What does the numerical value given by the uncertainty principle actually mean?

Posted: **Thu Oct 18, 2018 8:04 pm**

It gives a range of possible values that the velocity could take on. So, for example, if you have an initial velocity of 5m/s, and you calculated the change in velocity to be +/-2, the final velocity could be between 3 and 7m/s. It can sort of be compared to the margin of error, if that makes sense.

Posted: **Thu Oct 18, 2018 8:07 pm**

The uncertainty principle has two complementary variables for which there is a limit to the precision with which we can measure either. Essentially, there's the uncertainty in momentum and the uncertainty in position of a particle. These variables represent the precision to which either the momentum or position can be measured. The more precision you know one variable (corresponds with a lower value), the less precision you know the other variable (corresponds with a higher value).

Posted: **Sun Oct 21, 2018 4:33 pm**

Can you explain how the uncertainty principle is applied to real life situations? In a session today, we did an example that asked for the minimum indeterminacy of a bowling ball's position and if you coulf blame Heisenberg's Uncertainty Principle when you miss the pins and I don't really see how it connects.

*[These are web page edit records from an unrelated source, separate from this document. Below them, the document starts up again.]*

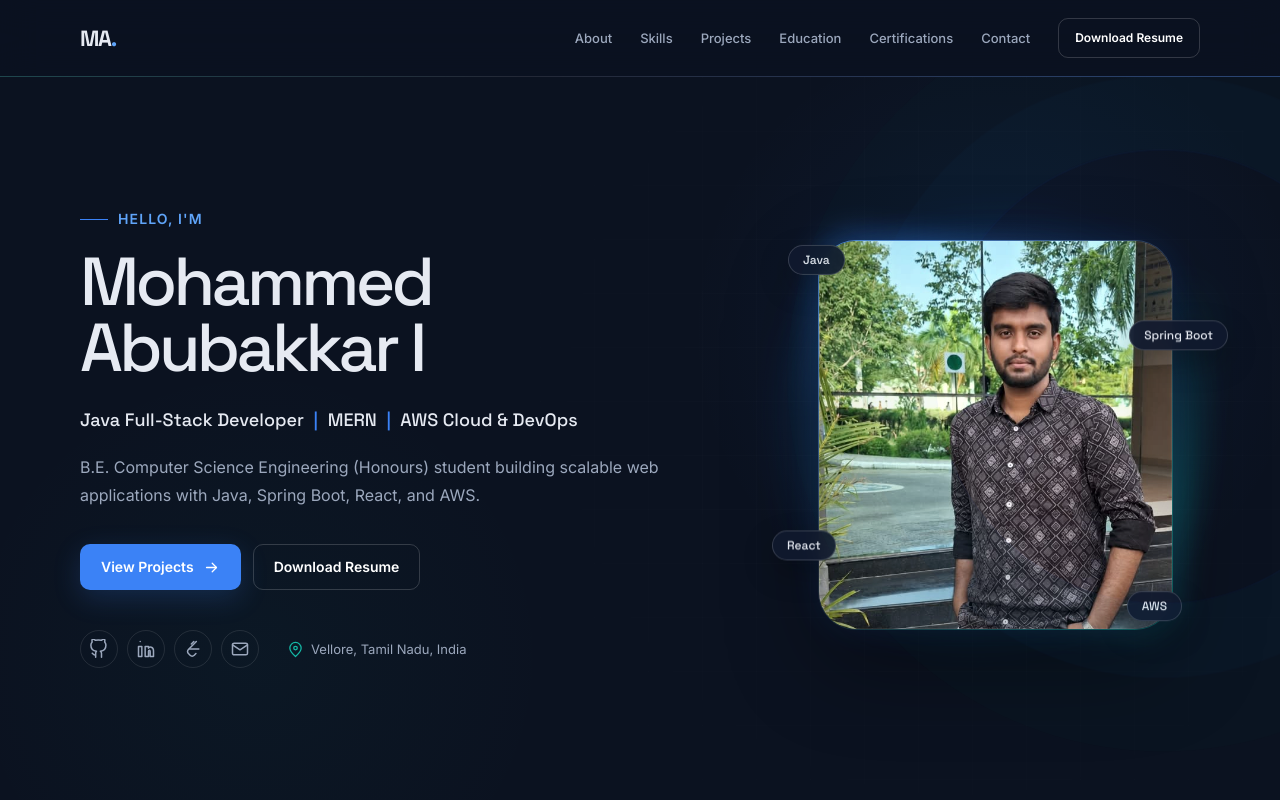
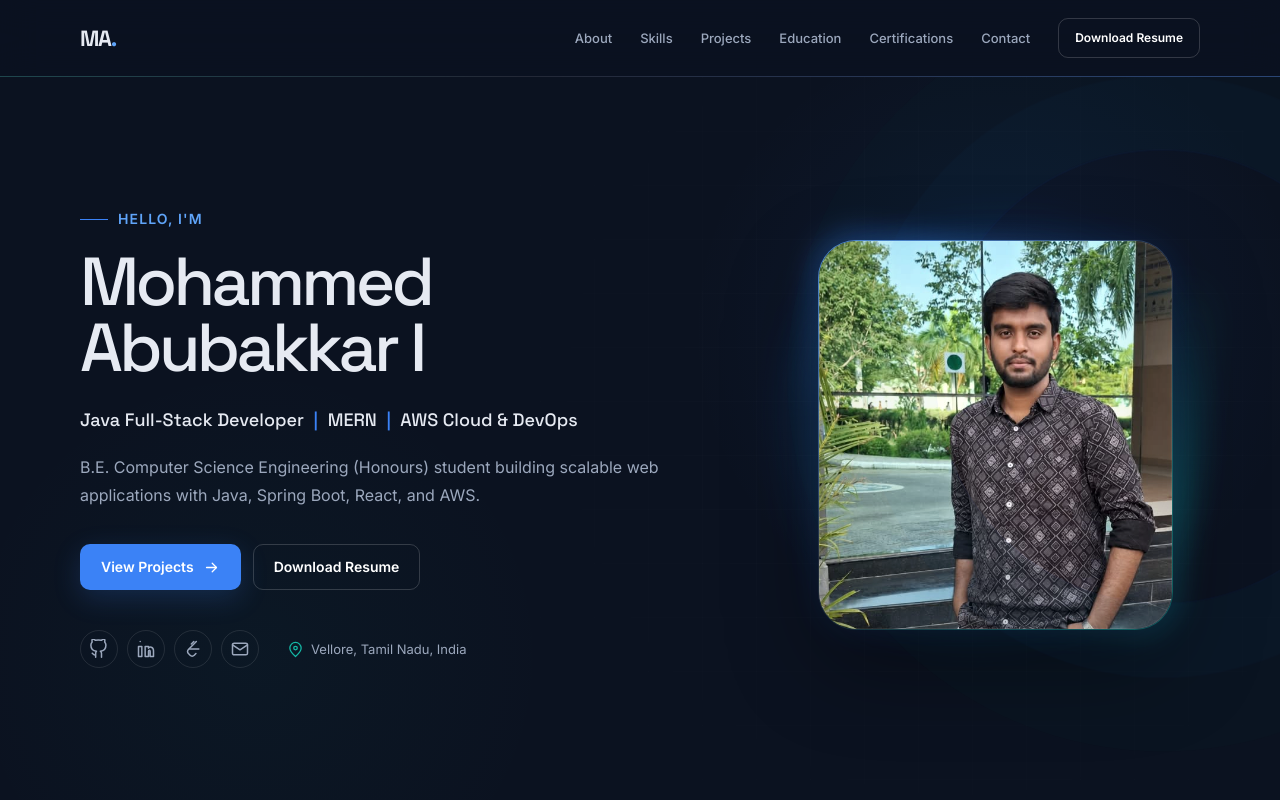
Before and after one commit to imohammedabubakkar/portfolio, a React (Vite) app: page / in a window 1280 px wide. Shown: the top 800 px of the page. Built offline with nearby package versions, Linux system fonts and the light colour scheme; the HTML template or start-up script is replaced by a standard one.

Commit message:
Add Project Files

```diff
--- a/src/App.tsx
+++ b/src/App.tsx
@@ -305,10 +305,6 @@ function App() {
                   />
                 </div>
               </div>
-              <span className="float-chip chip-java">Java</span>
-              <span className="float-chip chip-spring">Spring Boot</span>
-              <span className="float-chip chip-react">React</span>
-              <span className="float-chip chip-aws">AWS</span>
             </Reveal>
           </div>
         </section>
```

Posted: **Sun Oct 21, 2018 11:49 pm**

The uncertainty principle has two complementary variables for which there is a limit to the precision with which we can measure either. Essentially, there's the uncertainty in momentum and the uncertainty in position of a particle. These variables represent the precision to which either the momentum or position can be measured. The more precision you know one variable (corresponds with a lower value), the less precision you know the other variable (corresponds with a higher value).